(Itemized modification records)
════════════════════
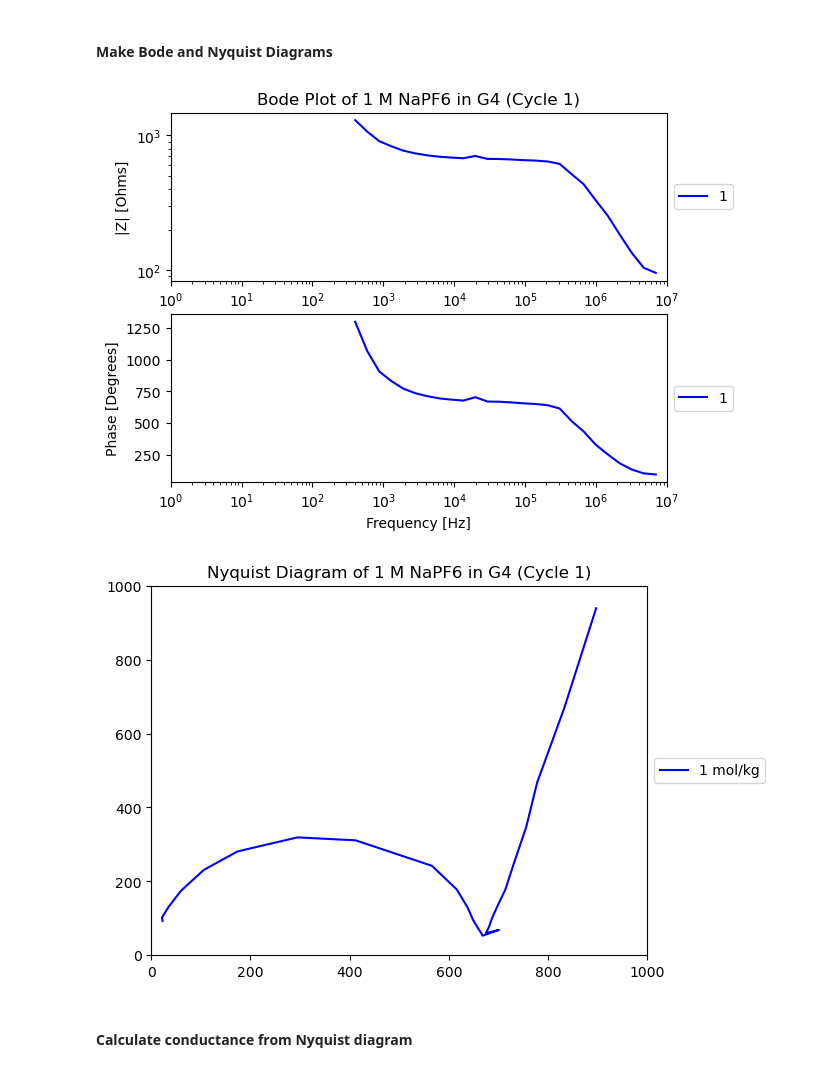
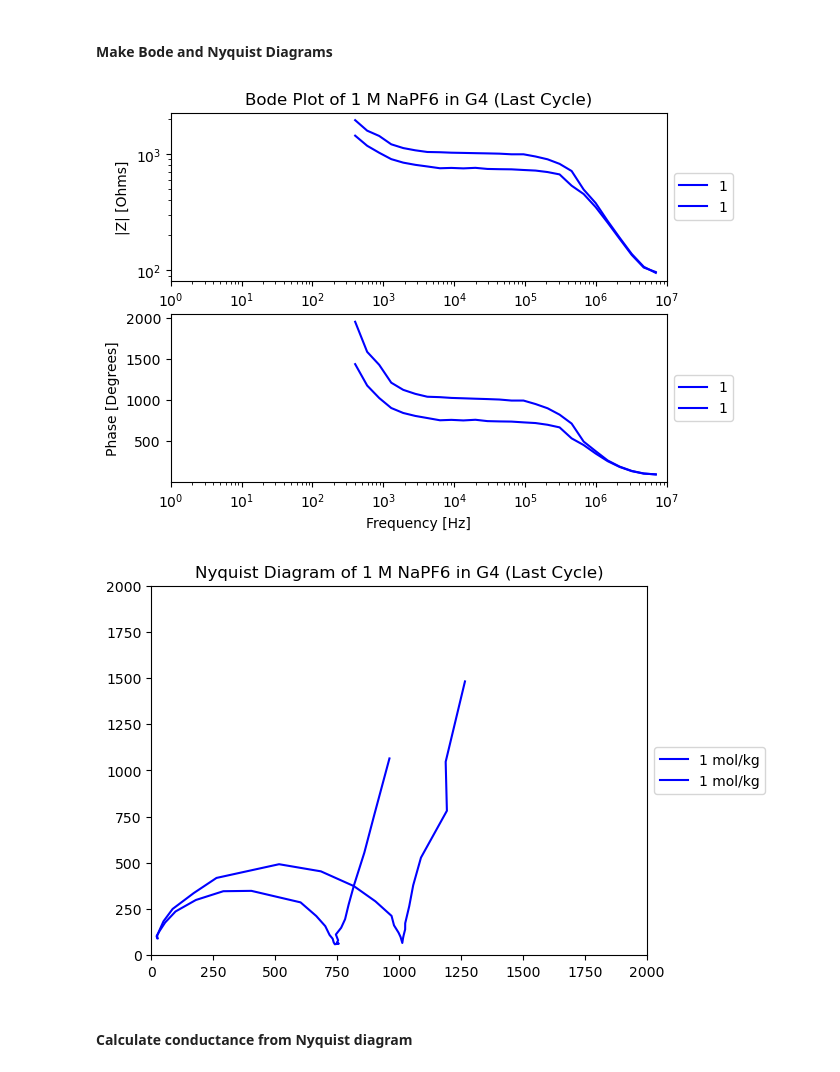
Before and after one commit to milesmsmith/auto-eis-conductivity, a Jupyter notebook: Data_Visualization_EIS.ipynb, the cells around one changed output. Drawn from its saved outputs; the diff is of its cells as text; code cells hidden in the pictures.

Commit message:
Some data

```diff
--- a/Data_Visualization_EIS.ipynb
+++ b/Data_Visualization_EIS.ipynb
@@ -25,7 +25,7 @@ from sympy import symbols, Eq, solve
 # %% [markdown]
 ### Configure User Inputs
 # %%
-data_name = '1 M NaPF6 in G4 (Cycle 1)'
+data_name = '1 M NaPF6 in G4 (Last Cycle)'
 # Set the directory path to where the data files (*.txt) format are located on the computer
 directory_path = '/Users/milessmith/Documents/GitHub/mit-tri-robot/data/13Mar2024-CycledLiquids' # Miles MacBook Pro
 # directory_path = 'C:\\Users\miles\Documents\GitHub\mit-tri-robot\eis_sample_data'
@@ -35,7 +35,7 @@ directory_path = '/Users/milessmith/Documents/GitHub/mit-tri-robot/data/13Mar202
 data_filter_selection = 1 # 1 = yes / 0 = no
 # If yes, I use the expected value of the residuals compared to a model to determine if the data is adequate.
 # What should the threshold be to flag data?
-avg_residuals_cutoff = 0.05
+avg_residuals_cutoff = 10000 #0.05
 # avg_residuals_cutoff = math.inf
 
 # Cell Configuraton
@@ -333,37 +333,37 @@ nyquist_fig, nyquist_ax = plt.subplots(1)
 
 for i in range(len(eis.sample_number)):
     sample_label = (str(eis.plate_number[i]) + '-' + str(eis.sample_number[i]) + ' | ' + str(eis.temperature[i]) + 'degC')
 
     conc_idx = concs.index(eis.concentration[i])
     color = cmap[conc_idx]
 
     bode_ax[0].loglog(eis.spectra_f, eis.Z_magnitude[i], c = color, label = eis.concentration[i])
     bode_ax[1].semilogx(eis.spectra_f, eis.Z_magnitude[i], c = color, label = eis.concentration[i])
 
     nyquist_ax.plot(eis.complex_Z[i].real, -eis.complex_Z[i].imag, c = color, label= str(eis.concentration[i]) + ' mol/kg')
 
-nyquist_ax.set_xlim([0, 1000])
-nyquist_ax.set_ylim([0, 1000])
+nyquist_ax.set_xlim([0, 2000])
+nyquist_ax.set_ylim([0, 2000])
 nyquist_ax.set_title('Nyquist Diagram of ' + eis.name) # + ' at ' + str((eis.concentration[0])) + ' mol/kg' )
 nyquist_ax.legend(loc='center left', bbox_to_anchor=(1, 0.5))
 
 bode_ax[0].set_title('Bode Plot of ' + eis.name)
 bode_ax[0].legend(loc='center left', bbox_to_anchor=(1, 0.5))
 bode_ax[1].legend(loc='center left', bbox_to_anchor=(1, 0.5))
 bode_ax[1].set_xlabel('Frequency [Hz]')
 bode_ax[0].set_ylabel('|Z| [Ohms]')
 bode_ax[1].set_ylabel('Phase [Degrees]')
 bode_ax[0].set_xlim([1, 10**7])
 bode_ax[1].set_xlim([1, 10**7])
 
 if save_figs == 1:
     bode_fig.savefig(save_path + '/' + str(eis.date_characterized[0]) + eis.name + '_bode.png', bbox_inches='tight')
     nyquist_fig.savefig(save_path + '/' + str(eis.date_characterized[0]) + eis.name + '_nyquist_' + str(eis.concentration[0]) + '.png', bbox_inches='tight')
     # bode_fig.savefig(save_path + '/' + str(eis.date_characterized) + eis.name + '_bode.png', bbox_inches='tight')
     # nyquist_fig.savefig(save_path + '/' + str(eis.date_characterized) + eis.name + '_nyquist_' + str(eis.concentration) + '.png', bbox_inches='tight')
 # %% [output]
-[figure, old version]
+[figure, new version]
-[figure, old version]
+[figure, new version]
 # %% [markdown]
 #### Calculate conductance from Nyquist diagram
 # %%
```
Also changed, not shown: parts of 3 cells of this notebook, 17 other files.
════════════════════
_TASK PROMPT_
From the records above, return each line that includes "concentration".

_ANSWER TO THE PROBLEM_
     conc_idx = concs.index(eis.concentration[i])
     bode_ax[0].loglog(eis.spectra_f, eis.Z_magnitude[i], c = color, label = eis.concentration[i])
     bode_ax[1].semilogx(eis.spectra_f, eis.Z_magnitude[i], c = color, label = eis.concentration[i])
     nyquist_ax.plot(eis.complex_Z[i].real, -eis.complex_Z[i].imag, c = color, label= str(eis.concentration[i]) + ' mol/kg')
 nyquist_ax.set_title('Nyquist Diagram of ' + eis.name) # + ' at ' + str((eis.concentration[0])) + ' mol/kg' )
     nyquist_fig.savefig(save_path + '/' + str(eis.date_characterized[0]) + eis.name + '_nyquist_' + str(eis.concentration[0]) + '.png', bbox_inches='tight')
     # nyquist_fig.savefig(save_path + '/' + str(eis.date_characterized) + eis.name + '_nyquist_' + str(eis.concentration) + '.png', bbox_inches='tight')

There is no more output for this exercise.